What’s the ideal home temperature?
We’ve been keeping homes warm and cosy for the last 200 years. So to help you do the same for yours, we’ll take a closer look at the ideal temperature for different rooms, and how high the thermostat needs to be for vulnerable people, including new-born babies and the elderly.
What do independent experts say?
The Energy Saving Trust recommends heating your home to between 18 to 21 degrees Celsius during winter. And The World Health Organisation (WHO) suggests 18 degrees is the ideal temperature for healthy and well-dressed people. Both agree this is also the ideal temperature for sleeping.
In practice, you should be heating your home based on the age and health of your household. The WHO suggests 20 degrees as the ideal temperature for the old, young or unwell. For healthy adults, you should heat your home to a room temperature that feels comfortable.
What’s the ideal baby room temperature?
According to lullabytrust.org.uk, it’s vital a newborn’s room is neither too hot or cold. This is because the risk of SIDS (sudden infant death syndrome) is higher for babies feeling too hot. They recommend heating the room of a newborn to 16 to 20 degrees.
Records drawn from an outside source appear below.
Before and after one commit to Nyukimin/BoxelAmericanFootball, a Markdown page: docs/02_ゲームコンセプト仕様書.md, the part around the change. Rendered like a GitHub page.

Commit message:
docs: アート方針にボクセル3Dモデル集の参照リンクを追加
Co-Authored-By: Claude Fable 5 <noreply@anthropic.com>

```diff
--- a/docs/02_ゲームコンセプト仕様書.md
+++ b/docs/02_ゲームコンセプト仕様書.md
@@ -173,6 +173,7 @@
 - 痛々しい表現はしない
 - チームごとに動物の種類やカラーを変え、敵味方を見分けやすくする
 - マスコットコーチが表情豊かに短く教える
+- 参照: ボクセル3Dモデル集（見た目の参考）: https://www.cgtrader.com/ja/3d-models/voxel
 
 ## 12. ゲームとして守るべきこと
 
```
What temperature is ideal for elderly people?
For vulnerable people such as the elderly, a change in room temperature can present several health risks. For example:
- A temperature of less than nine degrees has the potential to lead to hypothermia
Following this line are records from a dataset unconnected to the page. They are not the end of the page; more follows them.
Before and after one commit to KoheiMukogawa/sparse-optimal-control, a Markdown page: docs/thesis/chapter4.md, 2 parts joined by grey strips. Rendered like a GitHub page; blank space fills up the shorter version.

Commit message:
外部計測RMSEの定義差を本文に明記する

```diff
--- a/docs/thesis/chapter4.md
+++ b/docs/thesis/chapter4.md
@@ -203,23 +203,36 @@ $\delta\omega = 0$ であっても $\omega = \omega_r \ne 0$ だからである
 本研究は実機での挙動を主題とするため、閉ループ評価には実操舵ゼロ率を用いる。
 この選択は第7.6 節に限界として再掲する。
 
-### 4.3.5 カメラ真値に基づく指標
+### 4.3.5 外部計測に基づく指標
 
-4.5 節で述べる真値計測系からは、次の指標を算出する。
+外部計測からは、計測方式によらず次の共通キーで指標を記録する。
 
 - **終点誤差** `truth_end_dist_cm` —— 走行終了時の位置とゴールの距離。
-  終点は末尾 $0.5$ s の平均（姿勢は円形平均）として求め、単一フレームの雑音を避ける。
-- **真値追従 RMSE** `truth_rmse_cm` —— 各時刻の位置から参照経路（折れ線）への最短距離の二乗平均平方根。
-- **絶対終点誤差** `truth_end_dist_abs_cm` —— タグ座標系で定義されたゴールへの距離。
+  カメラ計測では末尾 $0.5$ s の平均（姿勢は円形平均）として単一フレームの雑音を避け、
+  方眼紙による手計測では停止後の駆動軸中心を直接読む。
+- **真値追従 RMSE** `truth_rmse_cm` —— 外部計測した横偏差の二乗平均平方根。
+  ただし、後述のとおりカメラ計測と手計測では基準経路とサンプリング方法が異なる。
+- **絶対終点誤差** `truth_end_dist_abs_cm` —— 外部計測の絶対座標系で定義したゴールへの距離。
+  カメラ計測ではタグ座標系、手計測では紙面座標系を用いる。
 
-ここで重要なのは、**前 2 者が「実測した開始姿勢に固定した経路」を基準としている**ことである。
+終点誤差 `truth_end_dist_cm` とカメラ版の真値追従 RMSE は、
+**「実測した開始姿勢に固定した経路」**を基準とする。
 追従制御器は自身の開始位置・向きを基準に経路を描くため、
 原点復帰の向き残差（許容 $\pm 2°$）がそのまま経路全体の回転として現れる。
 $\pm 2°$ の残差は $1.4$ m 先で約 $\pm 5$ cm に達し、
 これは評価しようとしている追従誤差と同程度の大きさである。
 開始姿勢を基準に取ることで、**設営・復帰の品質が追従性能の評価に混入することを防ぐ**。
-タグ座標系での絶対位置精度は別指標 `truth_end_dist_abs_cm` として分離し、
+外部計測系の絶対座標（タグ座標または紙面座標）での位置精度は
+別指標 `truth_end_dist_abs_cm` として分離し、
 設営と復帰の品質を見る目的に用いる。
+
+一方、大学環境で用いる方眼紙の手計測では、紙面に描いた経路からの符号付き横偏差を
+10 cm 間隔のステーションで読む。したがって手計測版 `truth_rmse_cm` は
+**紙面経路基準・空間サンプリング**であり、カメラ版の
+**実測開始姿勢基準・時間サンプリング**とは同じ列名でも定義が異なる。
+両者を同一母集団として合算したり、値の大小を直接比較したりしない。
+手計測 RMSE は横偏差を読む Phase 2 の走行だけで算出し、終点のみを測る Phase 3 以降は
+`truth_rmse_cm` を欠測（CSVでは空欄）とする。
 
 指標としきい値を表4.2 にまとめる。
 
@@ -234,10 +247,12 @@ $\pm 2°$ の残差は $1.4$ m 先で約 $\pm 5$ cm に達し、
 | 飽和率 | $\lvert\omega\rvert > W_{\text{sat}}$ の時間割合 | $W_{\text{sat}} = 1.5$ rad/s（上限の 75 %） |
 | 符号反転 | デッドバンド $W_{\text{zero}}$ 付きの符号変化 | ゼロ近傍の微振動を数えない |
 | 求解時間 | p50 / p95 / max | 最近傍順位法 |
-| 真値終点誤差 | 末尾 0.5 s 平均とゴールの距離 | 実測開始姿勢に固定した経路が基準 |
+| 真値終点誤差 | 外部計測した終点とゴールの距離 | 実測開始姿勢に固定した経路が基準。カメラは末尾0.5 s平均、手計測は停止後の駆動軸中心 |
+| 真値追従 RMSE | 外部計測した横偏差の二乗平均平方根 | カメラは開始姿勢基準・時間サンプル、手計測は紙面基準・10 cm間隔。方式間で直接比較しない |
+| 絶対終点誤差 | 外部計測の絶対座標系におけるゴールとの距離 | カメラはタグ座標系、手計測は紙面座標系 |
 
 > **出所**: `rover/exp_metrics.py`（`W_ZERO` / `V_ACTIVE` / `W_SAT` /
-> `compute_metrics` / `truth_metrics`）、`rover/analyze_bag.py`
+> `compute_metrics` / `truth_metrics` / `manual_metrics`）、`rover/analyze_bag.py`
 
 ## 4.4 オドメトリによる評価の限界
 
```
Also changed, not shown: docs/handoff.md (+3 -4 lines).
- A temperature of nine to twelve degrees or above 24 degrees increases the risk of strokes and heart attacks
The Age UK guide suggests the elderly heat their main living areas to 21 degrees, while heating the rest of their home to at least 18 degrees.
Should you heat your home when on holiday?
Only leave your heating on during a holiday if there’s a possibility of freezing. Otherwise, you could return home to a flooded house and costly repairs.
To prevent freezing, set your thermostat at around five degrees Celsius. Most modern boilers also have inbuilt frost protection. This allows the boiler to protect itself by turning on as the temperature drops.
In summer, it makes sense to switch off your heating while you’re away. The only two exceptions to this are:
- If you have pets in the home while you’re away
- If you’re away for an extended period and want to minimise the risk of mould or mildew building up
Should you heat your home in the summer?
There’s no need to heat your home during daylight hours. But if the temperature drops at night and you feel uncomfortable, you can turn the thermostat up a notch or two.
That said, a better solution might be to improve the insulation of your home. With your home retaining more heat gained during the day, you can rely less on your central heating.
Should you open windows to circulate air?
Opening your windows may be a great way to let fresh air into your home. But if your heating is on, your home will never reach the desired temperature because heat will escape through the window.
During summer you may be tempted to open your windows to cool down your house. Or to improve your sleep at night. But if it’s a particularly hot summer, warm air from outside may make your room more uncomfortable.
How much does an extra degree in heating cost?
According to thisismoney.co.uk, you can save around £80 per year if you turn down your heating by one degree. So it might be worth giving a lower temperature a try.
Get smart with your heating
Products such as Hive Active Heating make it easy to manage the temperature of your home. For example, Hive can activate your heating when you’re on your way back home. Or switch off the heating as you leave for work. It can also track the temperature using its temperature sensor.
To find out more, visit the Hive website.